Holiday cottages in the CotswoldsCotswolds self-catering holiday cottages
The Cotswolds make up a beautiful part of England, popular amongst British holiday makers and those coming from further afield. The landscape is rich with rolling green hills, warm golden stone, beech woods, wetlands and clear open skies. There are a wealth of self-catering accommodation options here: thatched cottages, country lodges, village inns, converted barns, farm cottages, and self-catering apartments. The area is also very accessible, with rail links in the larger cities (to Cam and Dursley, Cheltenham, Gloucester, Kemble (serving Cirencester), Moreton-in-Marsh, Stonehouse, Stroud and Ashchurch (for Tewkesbury), good motorway access, and Heathrow airport less than two hours away.

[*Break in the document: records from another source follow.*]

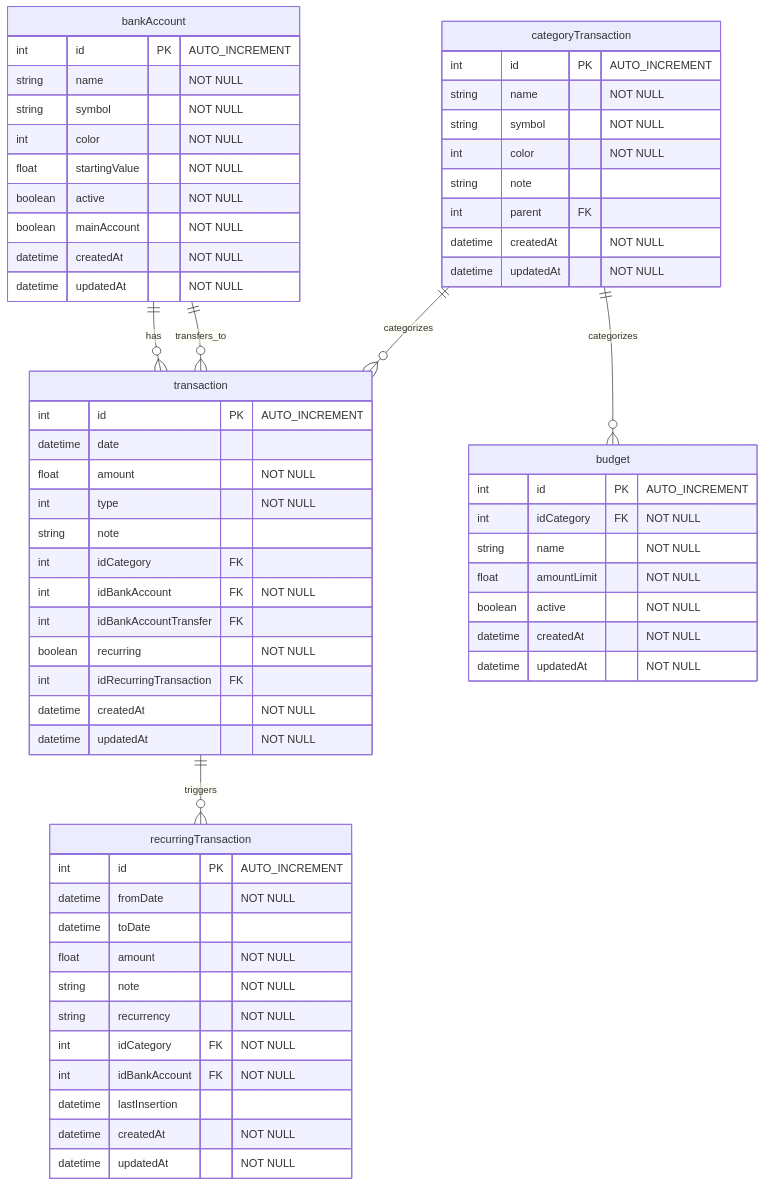
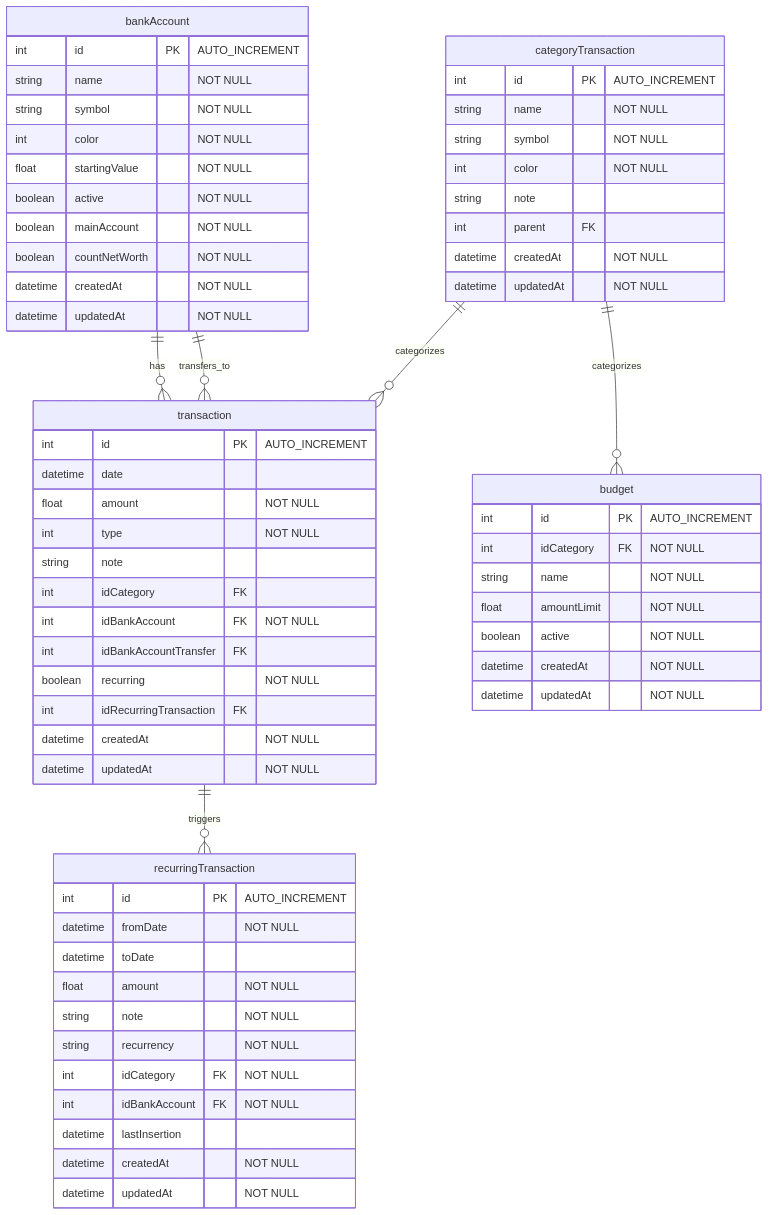
One commit to RIP-Comm/sossoldi changed the first of 2 diagrams in docs/database/database-diagram.md. Above: the diagram before and after it, drawn with Mermaid. The commit also changed 1 other file, not shown here.

Commit message:
Update bankAccount table documentation

````diff
--- a/docs/database/database-diagram.md
+++ b/docs/database/database-diagram.md
@@ -8,71 +8,72 @@
 ```mermaid
 erDiagram
     bankAccount ||--o{ transaction : has
     bankAccount ||--o{ transaction : transfers_to
     categoryTransaction ||--o{ transaction : categorizes
     transaction ||--o{ recurringTransaction : triggers
     categoryTransaction ||--o{ budget : categorizes
 
     bankAccount {
         int id PK "AUTO_INCREMENT"
         string name "NOT NULL"
         string symbol "NOT NULL"
         int color "NOT NULL"
         float startingValue "NOT NULL"
         boolean active "NOT NULL"
         boolean mainAccount "NOT NULL"
+        boolean countNetWorth "NOT NULL"
         datetime createdAt "NOT NULL"
         datetime updatedAt "NOT NULL"
     }
 
     transaction {
         int id PK "AUTO_INCREMENT"
         datetime date
         float amount "NOT NULL"
         int type "NOT NULL"
         string note
         int idCategory FK
         int idBankAccount FK "NOT NULL"
         int idBankAccountTransfer FK
         boolean recurring "NOT NULL"
         int idRecurringTransaction FK
         datetime createdAt "NOT NULL"
         datetime updatedAt "NOT NULL"
     }
 
     recurringTransaction {
         int id PK "AUTO_INCREMENT"
         datetime fromDate "NOT NULL"
         datetime toDate
         float amount "NOT NULL"
         string note "NOT NULL"
         string recurrency "NOT NULL"
         int idCategory FK "NOT NULL"
         int idBankAccount FK "NOT NULL"
         datetime lastInsertion
         datetime createdAt "NOT NULL"
         datetime updatedAt "NOT NULL"
     }
 
     categoryTransaction {
         int id PK "AUTO_INCREMENT"
         string name "NOT NULL"
         string symbol "NOT NULL"
         int color "NOT NULL"
         string note
         int parent FK
         datetime createdAt "NOT NULL"
         datetime updatedAt "NOT NULL"
     }
 
     budget {
         int id PK "AUTO_INCREMENT"
         int idCategory FK "NOT NULL"
         string name "NOT NULL"
         float amountLimit "NOT NULL"
         boolean active "NOT NULL"
         datetime createdAt "NOT NULL"
         datetime updatedAt "NOT NULL"
     }
 
 ```
````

Although 'The Cotswolds' is used as a general name for this well-loved area, the term actually refers to a range of hills stretching across several counties. It comes from the word 'Cot' meaning a stone sheep shelter (sharing linguistic roots with 'Dovecote') and the word 'Wold', which refers to a rolling hill. The spine of The Cotswolds runs from southeast to northwest, through Somerset, Wiltshire, Gloucestershire, Oxfordshire, Worcestershire and Warwickshire. Although this isn't a tightly defined area, the northern and western edge of the Cotwolds are marked by escarpments down to the Severn Valley and the river Avon, and to the East by the city of Oxford. To the south, the Cotswolds reach down to areas of Wiltshire, South Gloucestershire and the city of Bath.
The buildings here are characterised by Cotswold Stone, which has been quarried locally and used to construct the numerous towns and villages (including all those pretty holiday cottages!). The yellowy-coloured limestone has a pleasant, warm appearance. In the middle ages, the Cotwolds prospered through the wool industry and much of the money was put into the construction of handsome churches. Known as 'wool churches', many of these buildings remain as fine examples of 'Cotswold stone' architecture. The stone has also been used to build many of the Oxford colleges, and to build St Paul's in London.